Richard J. Denney, Jeanmarie B. Tade and Cynthia J. Thomson, Proceedings of 36th Annual Rocky Mountain Mineral Law Institute (1990)

Most, if not all, oil and gas well sites will be contaminated with crude petroleum products like fuel and lubricating oil. Site [6-3] owners and governmental authorities are beginning to clean up these contaminated properties and are trying to get the lessees of the sites or the unit operators to pay for the cleanup. This paper discusses the liability of such lessees and unit operators under applicable statutes, common law, and oilfield contracts.
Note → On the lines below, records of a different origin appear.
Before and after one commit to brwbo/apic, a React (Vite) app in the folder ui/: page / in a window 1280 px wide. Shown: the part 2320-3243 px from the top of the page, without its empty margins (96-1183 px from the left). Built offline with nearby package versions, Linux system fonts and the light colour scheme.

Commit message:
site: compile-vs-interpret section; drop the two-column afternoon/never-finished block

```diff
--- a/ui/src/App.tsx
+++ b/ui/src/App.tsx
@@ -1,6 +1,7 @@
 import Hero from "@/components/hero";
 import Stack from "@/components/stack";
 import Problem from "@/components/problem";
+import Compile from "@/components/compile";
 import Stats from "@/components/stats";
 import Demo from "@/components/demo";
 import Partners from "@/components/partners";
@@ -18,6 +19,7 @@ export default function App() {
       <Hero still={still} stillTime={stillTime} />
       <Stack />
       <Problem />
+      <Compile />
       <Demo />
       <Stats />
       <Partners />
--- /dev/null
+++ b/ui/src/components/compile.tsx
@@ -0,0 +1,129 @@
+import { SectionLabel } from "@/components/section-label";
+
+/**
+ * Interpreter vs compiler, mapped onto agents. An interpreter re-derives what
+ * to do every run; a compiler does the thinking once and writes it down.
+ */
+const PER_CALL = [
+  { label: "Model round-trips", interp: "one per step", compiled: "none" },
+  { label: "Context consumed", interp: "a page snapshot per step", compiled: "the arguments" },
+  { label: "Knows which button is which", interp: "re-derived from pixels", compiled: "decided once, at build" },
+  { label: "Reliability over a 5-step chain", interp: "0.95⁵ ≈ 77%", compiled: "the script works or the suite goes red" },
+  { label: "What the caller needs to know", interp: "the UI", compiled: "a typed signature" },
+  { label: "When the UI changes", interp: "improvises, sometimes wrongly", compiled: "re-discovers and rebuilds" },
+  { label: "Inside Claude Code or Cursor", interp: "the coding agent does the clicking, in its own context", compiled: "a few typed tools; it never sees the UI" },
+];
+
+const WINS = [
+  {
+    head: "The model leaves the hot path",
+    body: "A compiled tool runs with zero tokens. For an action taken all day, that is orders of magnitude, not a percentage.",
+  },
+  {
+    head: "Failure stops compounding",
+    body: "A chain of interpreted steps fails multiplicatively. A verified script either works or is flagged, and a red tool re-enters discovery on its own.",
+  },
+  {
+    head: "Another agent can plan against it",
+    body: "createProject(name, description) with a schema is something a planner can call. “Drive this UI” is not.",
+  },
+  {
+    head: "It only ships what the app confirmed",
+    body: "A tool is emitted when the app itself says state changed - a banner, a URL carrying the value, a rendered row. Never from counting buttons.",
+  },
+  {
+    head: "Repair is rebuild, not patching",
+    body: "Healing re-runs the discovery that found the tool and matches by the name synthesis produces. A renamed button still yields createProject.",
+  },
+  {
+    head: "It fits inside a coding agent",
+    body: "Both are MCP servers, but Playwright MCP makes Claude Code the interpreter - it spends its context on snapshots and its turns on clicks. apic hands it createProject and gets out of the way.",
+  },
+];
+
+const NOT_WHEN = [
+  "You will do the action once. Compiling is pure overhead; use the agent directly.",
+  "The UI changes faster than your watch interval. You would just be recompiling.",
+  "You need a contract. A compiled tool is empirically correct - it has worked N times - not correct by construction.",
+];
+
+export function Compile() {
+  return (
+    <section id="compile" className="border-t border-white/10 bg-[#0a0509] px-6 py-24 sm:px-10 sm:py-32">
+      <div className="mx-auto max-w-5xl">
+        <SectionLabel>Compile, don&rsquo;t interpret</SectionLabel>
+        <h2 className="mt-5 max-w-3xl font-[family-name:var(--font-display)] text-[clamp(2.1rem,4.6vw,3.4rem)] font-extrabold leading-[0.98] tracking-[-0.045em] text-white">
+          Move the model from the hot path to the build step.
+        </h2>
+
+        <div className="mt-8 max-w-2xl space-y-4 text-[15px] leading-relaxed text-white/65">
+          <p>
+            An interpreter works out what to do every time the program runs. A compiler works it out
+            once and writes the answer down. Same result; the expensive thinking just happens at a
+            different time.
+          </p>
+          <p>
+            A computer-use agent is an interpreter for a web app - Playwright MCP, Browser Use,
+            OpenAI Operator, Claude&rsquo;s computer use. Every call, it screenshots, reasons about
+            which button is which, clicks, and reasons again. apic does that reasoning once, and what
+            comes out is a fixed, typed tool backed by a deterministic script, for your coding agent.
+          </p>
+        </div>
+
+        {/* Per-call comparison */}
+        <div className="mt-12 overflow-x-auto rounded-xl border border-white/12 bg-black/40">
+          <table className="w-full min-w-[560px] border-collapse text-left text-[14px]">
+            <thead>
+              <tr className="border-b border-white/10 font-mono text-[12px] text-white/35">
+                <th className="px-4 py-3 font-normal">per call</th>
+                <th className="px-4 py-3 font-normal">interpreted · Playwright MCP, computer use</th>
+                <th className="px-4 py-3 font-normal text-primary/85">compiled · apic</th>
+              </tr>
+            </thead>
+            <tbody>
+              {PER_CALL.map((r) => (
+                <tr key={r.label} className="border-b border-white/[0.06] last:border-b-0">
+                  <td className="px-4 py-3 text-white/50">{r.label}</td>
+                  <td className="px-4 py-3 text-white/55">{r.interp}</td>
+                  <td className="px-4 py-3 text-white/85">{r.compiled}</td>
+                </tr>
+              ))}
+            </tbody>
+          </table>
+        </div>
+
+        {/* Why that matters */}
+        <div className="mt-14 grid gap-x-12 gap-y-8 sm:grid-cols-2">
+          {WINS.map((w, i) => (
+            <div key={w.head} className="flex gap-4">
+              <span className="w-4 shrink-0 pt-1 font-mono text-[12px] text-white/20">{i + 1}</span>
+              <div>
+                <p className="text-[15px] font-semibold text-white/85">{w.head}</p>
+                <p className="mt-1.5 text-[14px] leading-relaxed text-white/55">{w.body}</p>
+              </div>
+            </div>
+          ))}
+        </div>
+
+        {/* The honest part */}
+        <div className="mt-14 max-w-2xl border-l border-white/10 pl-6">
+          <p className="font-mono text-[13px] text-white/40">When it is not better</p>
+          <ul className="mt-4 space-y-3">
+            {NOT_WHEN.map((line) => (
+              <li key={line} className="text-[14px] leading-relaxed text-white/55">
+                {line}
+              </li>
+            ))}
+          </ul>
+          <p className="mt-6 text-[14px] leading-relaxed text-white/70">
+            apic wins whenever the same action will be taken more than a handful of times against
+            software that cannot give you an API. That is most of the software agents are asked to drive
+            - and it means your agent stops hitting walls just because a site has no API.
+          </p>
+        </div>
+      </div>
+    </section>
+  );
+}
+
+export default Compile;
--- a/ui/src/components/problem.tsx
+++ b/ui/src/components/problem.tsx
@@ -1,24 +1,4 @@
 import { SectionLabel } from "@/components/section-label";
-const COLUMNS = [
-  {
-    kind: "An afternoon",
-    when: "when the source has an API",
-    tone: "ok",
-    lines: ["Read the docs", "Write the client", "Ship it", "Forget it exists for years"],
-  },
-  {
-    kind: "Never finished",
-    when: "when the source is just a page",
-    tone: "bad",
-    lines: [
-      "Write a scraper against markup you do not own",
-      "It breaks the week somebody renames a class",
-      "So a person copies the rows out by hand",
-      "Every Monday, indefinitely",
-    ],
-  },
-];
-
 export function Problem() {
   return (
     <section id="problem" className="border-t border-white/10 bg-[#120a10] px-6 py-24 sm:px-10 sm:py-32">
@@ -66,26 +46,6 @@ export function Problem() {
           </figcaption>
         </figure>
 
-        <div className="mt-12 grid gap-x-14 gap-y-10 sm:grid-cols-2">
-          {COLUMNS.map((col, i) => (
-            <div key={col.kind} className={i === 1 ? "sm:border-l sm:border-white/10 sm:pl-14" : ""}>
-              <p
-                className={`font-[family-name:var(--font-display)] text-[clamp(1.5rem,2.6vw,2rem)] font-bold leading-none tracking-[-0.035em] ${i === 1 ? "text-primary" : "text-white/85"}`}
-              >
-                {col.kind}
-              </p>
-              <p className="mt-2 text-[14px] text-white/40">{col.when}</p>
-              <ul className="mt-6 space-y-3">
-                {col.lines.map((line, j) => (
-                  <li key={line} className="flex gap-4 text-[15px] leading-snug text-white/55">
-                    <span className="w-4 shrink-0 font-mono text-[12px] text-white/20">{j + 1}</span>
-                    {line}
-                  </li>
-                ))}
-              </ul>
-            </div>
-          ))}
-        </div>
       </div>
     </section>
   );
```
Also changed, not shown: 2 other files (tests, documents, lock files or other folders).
The federal act imposing the broadest liability for cleanup of hazardous materials is the Comprehensive Environmental Response, Compensation and Liability Act (CERCLA).1 Congress has exempted from the Act's definition of hazardous waste: petroleum, including crude oil or any fraction thereof which is not otherwise specifically listed or designated as a hazardous substance.2 This exclusion of petroleum from the definition of hazardous substance raises several major questions of interpretation. All petroleum naturally contains some substances (benzene, toluene, xylene, and lead) which are otherwise specifically listed, and therefore regulated as hazardous substances under CERCLA and other laws. If the presence of such naturally occurring substances negated the exemption, no petroleum would qualify under the exclusion. Assuming the result would be contrary to the intent of Congress, does the exemption apply only to petroleum th